An unnecessary Governing Board leaves much to be desired in the Amendment Bill: CUTS
New Delhi: Following the recommendations of the Competition Law Review Committee, the Ministry of Corporate Affairs (MCA) recently released a Draft Competition (Amendment) Bill, 2020 (Draft Bill) for public comments. Responding to the call, CUTS International, a global public policy research and advocacy organisation, has submitted its comments.
“The scrapping of the Competition Appellate Tribunal was a puzzling decision which is not being sought to be corrected even in this Amendment” said Pradeep S Mehta, Secretary General, CUTS International.
Reinstating the COMPAT is necessary for effectively addressing the appeals from orders of the Competition Commission of India (CCI) and ensuring efficient resolution of cases.

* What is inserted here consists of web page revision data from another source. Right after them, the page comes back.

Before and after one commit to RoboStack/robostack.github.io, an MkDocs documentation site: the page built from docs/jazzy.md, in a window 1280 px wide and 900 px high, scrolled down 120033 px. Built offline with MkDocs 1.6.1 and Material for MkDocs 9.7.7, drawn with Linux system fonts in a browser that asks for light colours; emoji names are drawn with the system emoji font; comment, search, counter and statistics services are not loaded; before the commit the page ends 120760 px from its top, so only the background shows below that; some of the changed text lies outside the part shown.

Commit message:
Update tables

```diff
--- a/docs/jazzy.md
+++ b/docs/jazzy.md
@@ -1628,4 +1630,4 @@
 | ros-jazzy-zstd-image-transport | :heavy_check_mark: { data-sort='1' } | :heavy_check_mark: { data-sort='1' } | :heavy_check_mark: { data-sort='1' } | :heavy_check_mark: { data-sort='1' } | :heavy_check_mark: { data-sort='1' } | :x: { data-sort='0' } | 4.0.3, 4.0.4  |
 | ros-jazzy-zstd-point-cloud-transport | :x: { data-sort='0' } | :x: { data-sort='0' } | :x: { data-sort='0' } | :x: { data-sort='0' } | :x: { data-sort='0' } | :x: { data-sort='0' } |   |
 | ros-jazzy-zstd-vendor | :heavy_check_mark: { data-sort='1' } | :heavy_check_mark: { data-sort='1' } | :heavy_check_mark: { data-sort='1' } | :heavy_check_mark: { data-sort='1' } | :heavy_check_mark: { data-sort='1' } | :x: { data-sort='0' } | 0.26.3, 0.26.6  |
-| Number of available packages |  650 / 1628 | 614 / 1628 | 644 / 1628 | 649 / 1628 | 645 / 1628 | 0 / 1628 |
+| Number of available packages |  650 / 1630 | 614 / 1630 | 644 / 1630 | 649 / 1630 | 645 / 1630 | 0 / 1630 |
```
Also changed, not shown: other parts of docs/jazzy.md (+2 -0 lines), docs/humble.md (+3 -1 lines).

On the note of creating a new Governing Board for administrative and rule-making functions of CCI, CUTS has commented against it. “The objective of bringing in an external perspective, objectivity and transparency in regulation making by means of a Governing Board can be achieved through the provisions on Expert Advisory Committees in the current design of CCI without bestowing superintendence over CCI upon the Governing Board” stated Mehta.
“The addition of a Governing Board with four Part-Time Members and two ex-officio Members appointed by the Central Government will likely dilute the independence of CCI due to unwarranted government supervision over affairs of the CCI which more often than not does not have all six Members in place” emphasised Mehta.
One of the issues that CUTS has been advocating vehemently for is addition of a provision on prohibiting collective abuse of dominance which has yet not been included in the Draft Bill. Collective abuse of dominance takes place when two or more connected firms collude to abuse their collective dominant position in a market.
Arguing for CUTS’ long standing demand for transparency, cost-benefit analysis and stakeholder consultation before a statutory authority frames any regulations, Mehta also emphasised that such structures should be institutionalised in the Competition Act to ensure greater transparency in CCI’s operations.
Other areas of concern that have been highlighted by CUTS in its comments include the need for the Central Government to come up with a National Competition Policy with assistance from CCI and strengthening the coordination between CCI and other regulators.
“A robust mechanism for coordination between CCI and other sectoral regulators is required to avoid grotesque turf wars in the future like the one exhibited by TRAI and CCI a few years ago” said Mehta.
The Draft Bill provides for a new system for settlements and commitments, which is welcome and a much needed move.